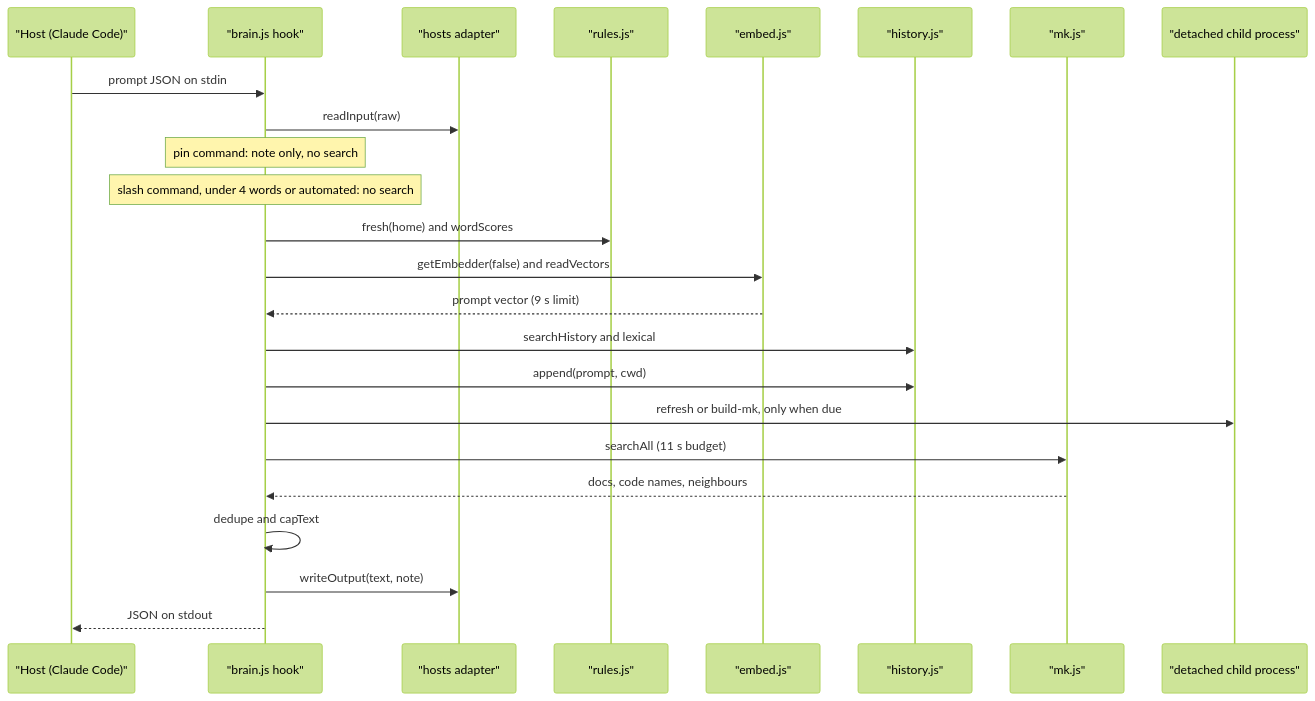
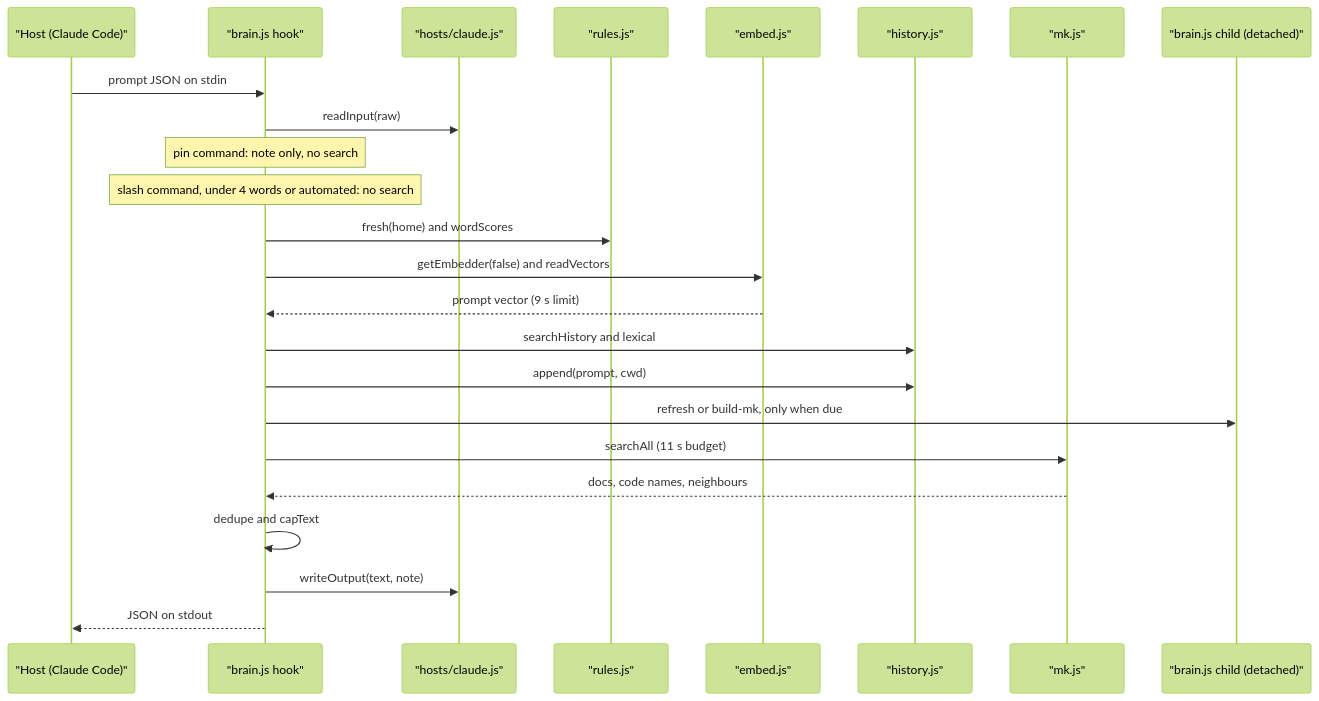
One commit to ThanhNVan/gabriel-plugin changed the second of 2 diagrams in repo-docs/technical/01-architecture.md. Above: the diagram before and after it, drawn with Mermaid (forest theme). The commit also changed 12 other files, not shown here.

````diff
--- a/repo-docs/technical/01-architecture.md
+++ b/repo-docs/technical/01-architecture.md
@@ -95,26 +95,26 @@
 ```mermaid
 sequenceDiagram
   participant Host as "Host (Claude Code)"
   participant B as "brain.js hook"
-  participant Ad as "hosts adapter"
+  participant Ad as "hosts/claude.js"
   participant R as "rules.js"
   participant E as "embed.js"
   participant HI as "history.js"
   participant M as "mk.js"
-  participant BG as "detached child process"
+  participant BG as "brain.js child (detached)"
   Host->>B: prompt JSON on stdin
   B->>Ad: readInput(raw)
   Note over B: pin command: note only, no search
   Note over B: slash command, under 4 words or automated: no search
   B->>R: fresh(home) and wordScores
   B->>E: getEmbedder(false) and readVectors
   E-->>B: prompt vector (9 s limit)
   B->>HI: searchHistory and lexical
   B->>HI: append(prompt, cwd)
   B->>BG: refresh or build-mk, only when due
   B->>M: searchAll (11 s budget)
   M-->>B: docs, code names, neighbours
   B->>B: dedupe and capText
   B->>Ad: writeOutput(text, note)
   B-->>Host: JSON on stdout
 ```
````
********
Full copy, no pictures: write out each line of the data exactly as it stands.

One commit to ThanhNVan/gabriel-plugin changed the second of 2 diagrams in repo-docs/technical/01-architecture.md. Above: the diagram before and after it, drawn with Mermaid (forest theme). The commit also changed 12 other files, not shown here.

````diff
--- a/repo-docs/technical/01-architecture.md
+++ b/repo-docs/technical/01-architecture.md
@@ -95,26 +95,26 @@
 ```mermaid
 sequenceDiagram
   participant Host as "Host (Claude Code)"
   participant B as "brain.js hook"
-  participant Ad as "hosts adapter"
+  participant Ad as "hosts/claude.js"
   participant R as "rules.js"
   participant E as "embed.js"
   participant HI as "history.js"
   participant M as "mk.js"
-  participant BG as "detached child process"
+  participant BG as "brain.js child (detached)"
   Host->>B: prompt JSON on stdin
   B->>Ad: readInput(raw)
   Note over B: pin command: note only, no search
   Note over B: slash command, under 4 words or automated: no search
   B->>R: fresh(home) and wordScores
   B->>E: getEmbedder(false) and readVectors
   E-->>B: prompt vector (9 s limit)
   B->>HI: searchHistory and lexical
   B->>HI: append(prompt, cwd)
   B->>BG: refresh or build-mk, only when due
   B->>M: searchAll (11 s budget)
   M-->>B: docs, code names, neighbours
   B->>B: dedupe and capText
   B->>Ad: writeOutput(text, note)
   B-->>Host: JSON on stdout
 ```
````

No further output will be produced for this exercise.